INTERVIEW WITH LAUREN SCUSE
Founder of The Dinner Table Project
A supportive network giving insights into eating disordered thoughts and behaviours
We've long admired your pursuit of Body Positivity and holistic wellness around that.
I know we chatted and we both agree that before we begin it's probably worthwhile being clear on
what an eating disorder is and is not.
Can you offer us your insights please?
Sure. An eating disorder is a serious and complex mental illness characterised by unhealthy eating behaviours, distorted beliefs and extreme concerns about food, eating, body size, shape or weight.
An individual suffering from an eating disorder has very low self-worth and in a counter-intuitive effort to improve that, they then control their food intake - which unfortunately results in harming their body.
This brings about shame, a further lowering of self-worth, and a destructive cycle ensues that often results in depression, anxiety and other significant mental and physical health issues.
All this to say that Body Negativity is a state of mind.
Eating disorders are not a lifestyle choice.
They're not about vanity. The behaviours and thoughts become obsessive and consuming. So if you begin to view your body obsessively and negatively that is a sign to reach out for support.
This is so important. Thank you.
Unfortunately, the stats tell us too many Tweens and Teens don't feel 💯 in their own skin - so at RPK we're on a MORE JOY quest to address that.
Please, tell us what triggered your pursuit of this cause
I was 12 years old when I was first diagnosed with an eating disorder and I did not begin recovery until I was 26 years old.
My pursuit of body positivity and holistic wellness was triggered in the hope that through education and awareness, individuals would be less likely to suffer from eating disorders and those that do, would be able to seek help more quickly.
FINDING MY VOICE. SHARING MY PURPOSE
Many of our community have a passion or purpose but perhaps haven't found their voice or their platform for amplifying their voice yet.
Tell us what practical and emotional barriers you had to overcome to get your message out there?
Emotionally I have had to overcome the fear of judgement and associated stigma of sharing my battle with Anorexia.
I was always very secretive around my eating disorder and so to share my story meant accepting the fact that it would be available to all those that knew me.
In a practical sense I have two young children and also work part time and so I had to ensure that I could commit the necessary time to sharing the important message.
Please share a top tip you'd recommend to other young readers to help with their purpose
It’s important to be really clear about the message you are trying to get across. Ensure the message is helpful and not triggering. In my case for example I always need to ensure I am promoting positive body image and associated healthy behaviours.
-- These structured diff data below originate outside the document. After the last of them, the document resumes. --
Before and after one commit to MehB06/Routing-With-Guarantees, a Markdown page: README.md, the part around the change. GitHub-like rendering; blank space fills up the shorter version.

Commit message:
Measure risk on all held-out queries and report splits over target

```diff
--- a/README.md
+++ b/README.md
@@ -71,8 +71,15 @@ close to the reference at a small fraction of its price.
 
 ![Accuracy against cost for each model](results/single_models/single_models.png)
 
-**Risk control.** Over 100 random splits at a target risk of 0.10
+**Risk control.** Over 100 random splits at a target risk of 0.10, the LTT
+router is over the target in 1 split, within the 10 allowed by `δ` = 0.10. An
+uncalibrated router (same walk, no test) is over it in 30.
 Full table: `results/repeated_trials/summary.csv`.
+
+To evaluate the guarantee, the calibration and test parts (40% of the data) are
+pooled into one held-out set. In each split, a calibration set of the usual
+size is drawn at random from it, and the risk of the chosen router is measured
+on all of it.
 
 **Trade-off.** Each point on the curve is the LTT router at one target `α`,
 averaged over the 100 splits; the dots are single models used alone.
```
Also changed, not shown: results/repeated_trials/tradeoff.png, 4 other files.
Of course we HAVE to ask this question: what are you most proud of having achieved in the pursuit of your purpose?
I am most proud that I have had the ability through speaking opportunities on different media outlets to raise wide spread awareness and some insight into the serious issues of negative body image and eating disorders.
The more this topic is discussed and understood the less stigma there will be surrounding the discussion resulting in individuals hopefully feeling more comfortable to seek help.
And has it helped to empower you simply in having a purpose? If so please explain.
Absolutely, my eating disorder for so many years brought me nothing but negativity in so many areas of my life.
To be able to use my experience and turn it into a positive to spread the message of positive body image and shed light on these issues has made me feel like all those years weren't wasted.
YOUR PURPOSE - YOUR FRIENDSHIPS
Did your purpose affect your friendship group or popularity or socially gain you respect in any way?
My loved ones are proud of the work I am doing but really it hasn't affected my friendships or relationships in any way. My eating disorder had a much bigger impact (negatively) on my friends and family than my purpose to spread awareness ever will.
Finally be around people who are good for your mental health and remember
you will never speak to anyone more than you speak to yourself in your head so be kind and treat yourself as you treat those you love most.
EMPOWERED THROUGH PURPOSE
Please offer your best piece of advice to any Tweens unsure if the putting themselves out there is really worth it/ or whether they can even make a difference.
You can absolutely make a difference through leading by example and displaying positive behaviours and messages. It is definitely worth it if you deeply believe in your message and as long as you are doing it for the right reasons and not looking for validation or popularity.
LIVE YOUR BEST LIFE HEALTHY
Please offer your best piece of advice to any Tweens affected by negative body image or eating disorders.
I could write pages on this but I will try and keep it short.
You only get one chance at life and it is too short to be spent at war with your body, always wanting it to be different.
When suffering with an eating disorder or negative body image you will never get to a size or shape you are satisfied with because a smaller body will not help you to feel safe, loved, accepted, liked by others or validated. Self-worth does not come from a number. Weight does not determine the love and joy that you bring to your loved ones or the love and joy that you deserve in your own life.
If you are struggling speak up because there is help available, you are not alone. Recovery is hard but it's much easier than one day looking back and realising you have spent your life being trapped in the prison of your own mind by the eating disorder.
Cover Image Credit thanks to @journey_to_wellness_ via @thedinnertableproject.ed